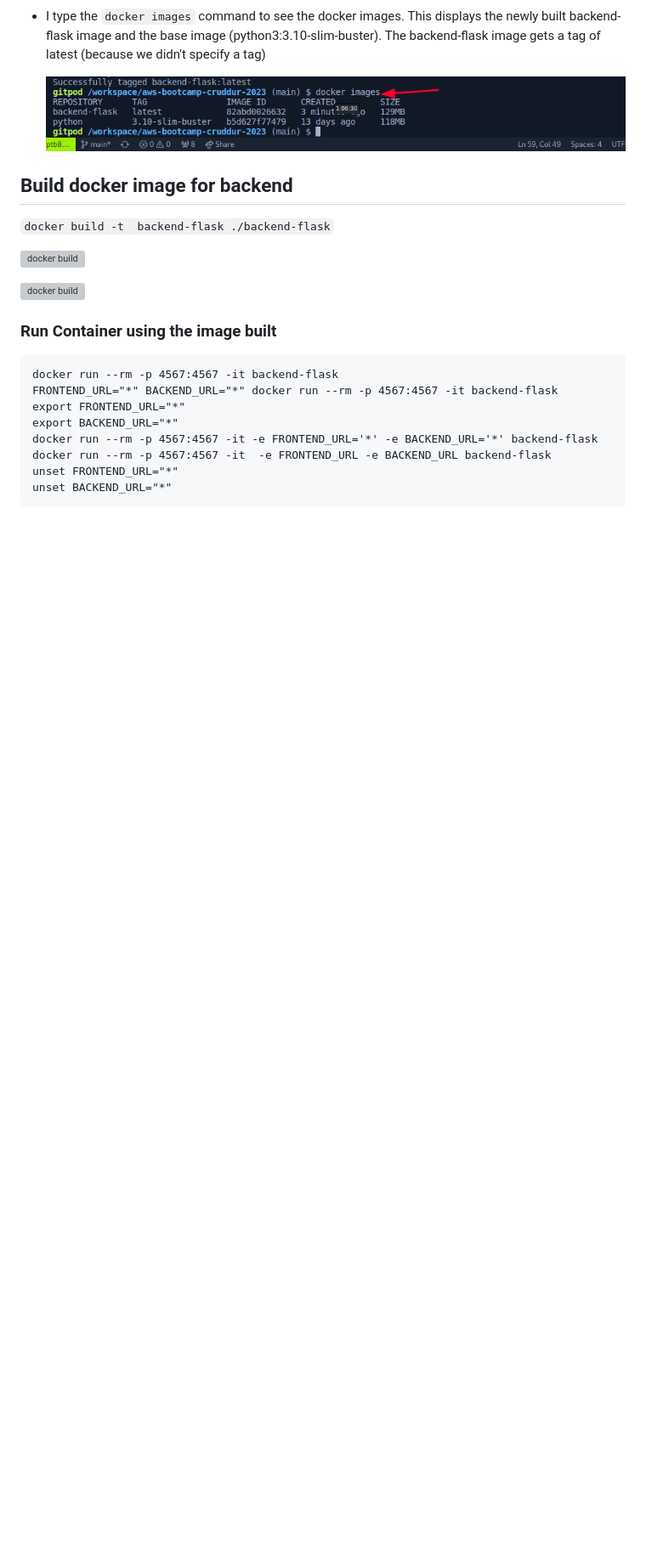
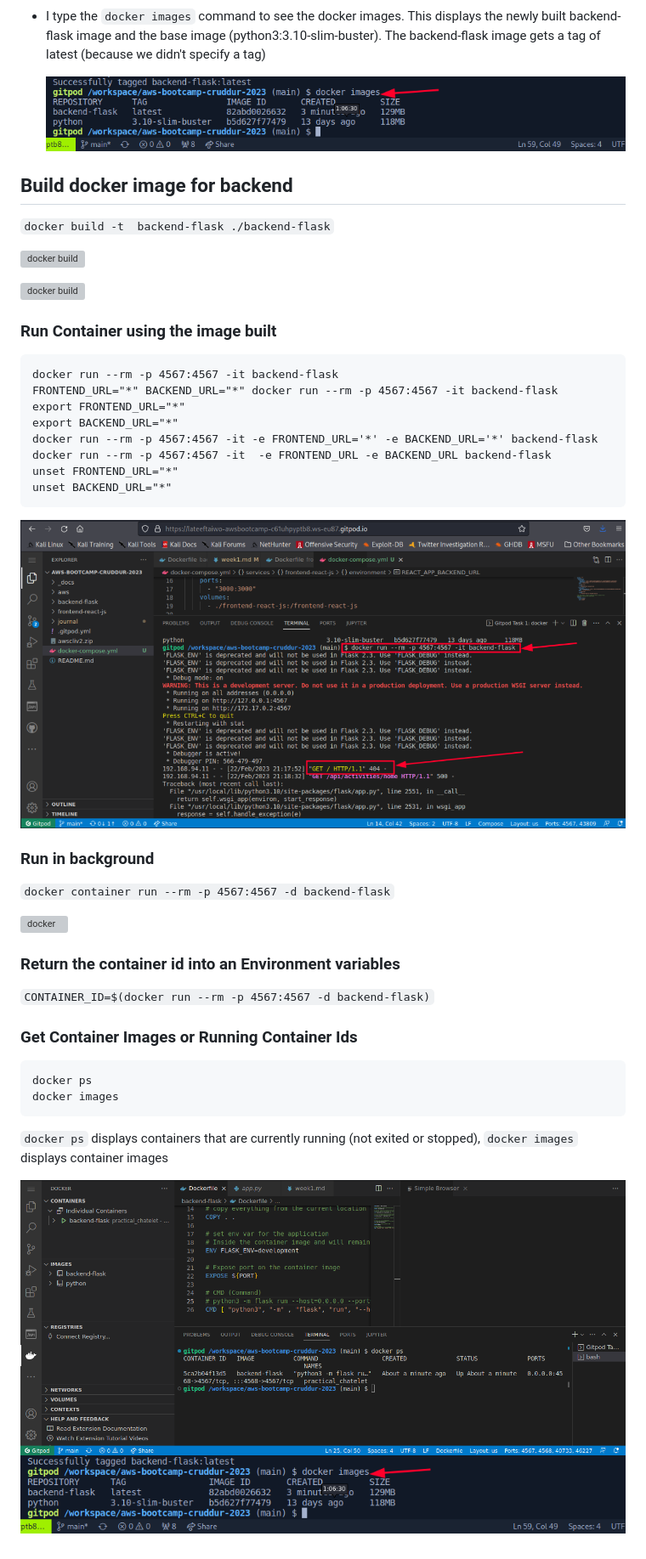
Before and after one commit to lateef-taiwo/Crudddur-app, a Markdown page: journal/week1.md, the part around the change. Shown: that part at 85% size. Drawn GitHub-style; pictures changed too: journal/assets/Week-1/docker-run.png (added); blank space fills up the shorter version; grey boxes are pictures that could not be loaded.

```diff
--- a/journal/week1.md
+++ b/journal/week1.md
@@ -70,3 +70,24 @@ Prior to Containerizing the backend, I ran the application to cofirm it works.
     docker run --rm -p 4567:4567 -it  -e FRONTEND_URL -e BACKEND_URL backend-flask
     unset FRONTEND_URL="*"
     unset BACKEND_URL="*"
+
+![docker run](./assets/Week-1/docker-run.png)
+
+### Run in background
+
+ `docker container run --rm -p 4567:4567 -d backend-flask`
+
+  ![docker](./assets/Week-1/backend-container-run-4569.png)
+
+### Return the container id into an Environment variables
+
+ `CONTAINER_ID=$(docker run --rm -p 4567:4567 -d backend-flask)`
+
+### Get Container Images or Running Container Ids
+
+    docker ps
+    docker images
+  `docker ps` displays containers that are currently running (not exited or stopped), `docker images` displays container images
+
+   ![docker](./assets/Week-1/docker-ps.png)
+   ![docker](./assets/Week-1/docker-images.png)
```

**REQUIREMENT**
Lines containing the word "that" are to be counted in the listing; state their number alone.

**SOLUTION BELOW**
2